The SC “should dismiss the petition outright on the basis that quo warranto is not a proper remedy. Under the 1987 Constitution, the Chief Justice may only be removed from office upon impeachment by the House of Representatives and conviction by the Senate, sitting as an impeachment court,” said the lawyers for Sereno.

“The instant action for quo warranto against the Chief Justice is devoid of basis, not to mention that the one-year prescriptive period for filing such action has long prescribed pursuant to Section 11 of Rule 66 of the Rules of Court,” they added.

Here’s the rest of their argument: “The Supreme Court, guided by its pronouncements in Jarque v. Ombudsman, In Re: Raul M. Gonzales and Cuenco v. Fernan, had laid down the rule that an impeachable officer, who is a member of the Bar, cannot be disbarred without first being impeached. The same principle applies to the quo warranto case filed against the Chief Justice. As pointed out in Cuenco v. Fernan, to grant a complaint for disbarment of a member of the Supreme Court—particularly then Associate Justice Marcelo Fernan, who later became Chief Justice— during his incumbency, would in effect be to circumvent and hence to run afoul of the constitutional mandate that members of the Court may be removed from office only by impeachment for and conviction of certain offenses listed in Article XI (2) of the Constitution.

“The 1987 Constitution is crystal clear: it explicitly states that (1) an impeachable official can only be removed from office by impeachment; (2) that the sole power to impeach an official belongs to the House of Representatives; and (3) the sole court for impeachment trials is the Senate. Any attempt to remove the Chief Justice that does not fall under these parameters is patently unconstitutional. All attempts to unseat the Chief Justice via extra-constitutional means make a mockery of the impeachment proceedings in the House of Representatives and, subsequently, the impeachment trial in the Senate.

“Art. XI Section 2. The President, the Vice-President, the Members of the Supreme Court, the Members of the Constitutional Commissions, and the Ombudsman may be removed from office on impeachment for, and conviction of, culpable violation of the Constitution, treason, bribery, graft and corruption, other high crimes, or betrayal of public trust. All other public officers and employees may be removed from office as provided by law, but not by impeachment.

The chief justice’s camp viewed the action by the Solicitor General as “part and parcel of the grand plan to harass, malign and humiliate the Chief Justice to force her to resign because her detractors know that the impeachment case, which was built on lies, won’t stand a chance in the Senate.”

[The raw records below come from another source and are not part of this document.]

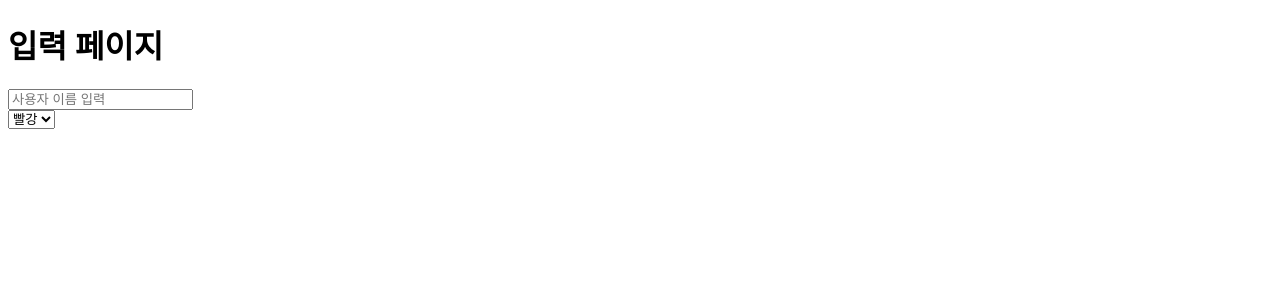
Repository: ljh5973/labweb
Page: http://localhost/JSP03/03_form.jsp
These files come from the project's save history. The page is drawn as it stood at one moment and after the next save; the edit follows.
The browser window is 1280 px wide. The pictures show the whole page.
The page is served by Tomcat 9.

Above is the page before, as saved 2022-01-10 07:39:05.

After the next save:
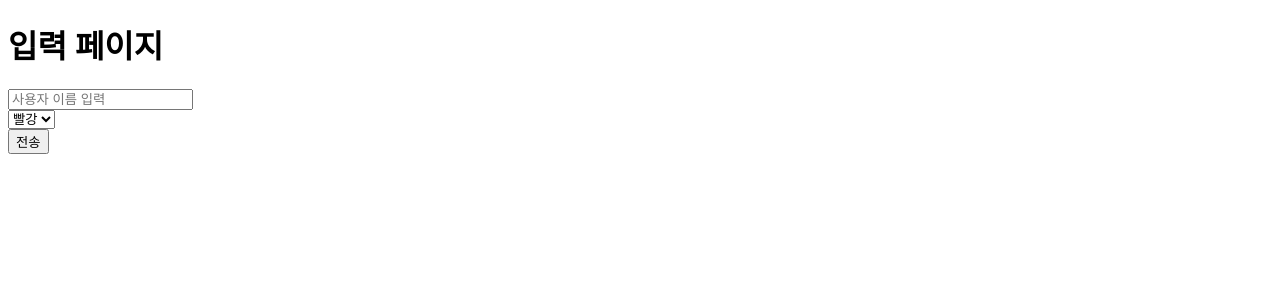
Saved 17 s later.
--- a/JSP03/webapp/03_form.jsp
+++ b/JSP03/webapp/03_form.jsp
@@ -21,6 +21,9 @@
 			<option value="green">초록</option>
 		</select>
 
+		<br>
+		<input type="submit" value="전송">
+
 
 	</form>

Sereno’s camp said she “is ready to face trial and disprove all allegations against her before the Senate, which is the only body or institution that can remove her from office via two-thirds vote of all its members. She will not back down in her fight for truth and justice.”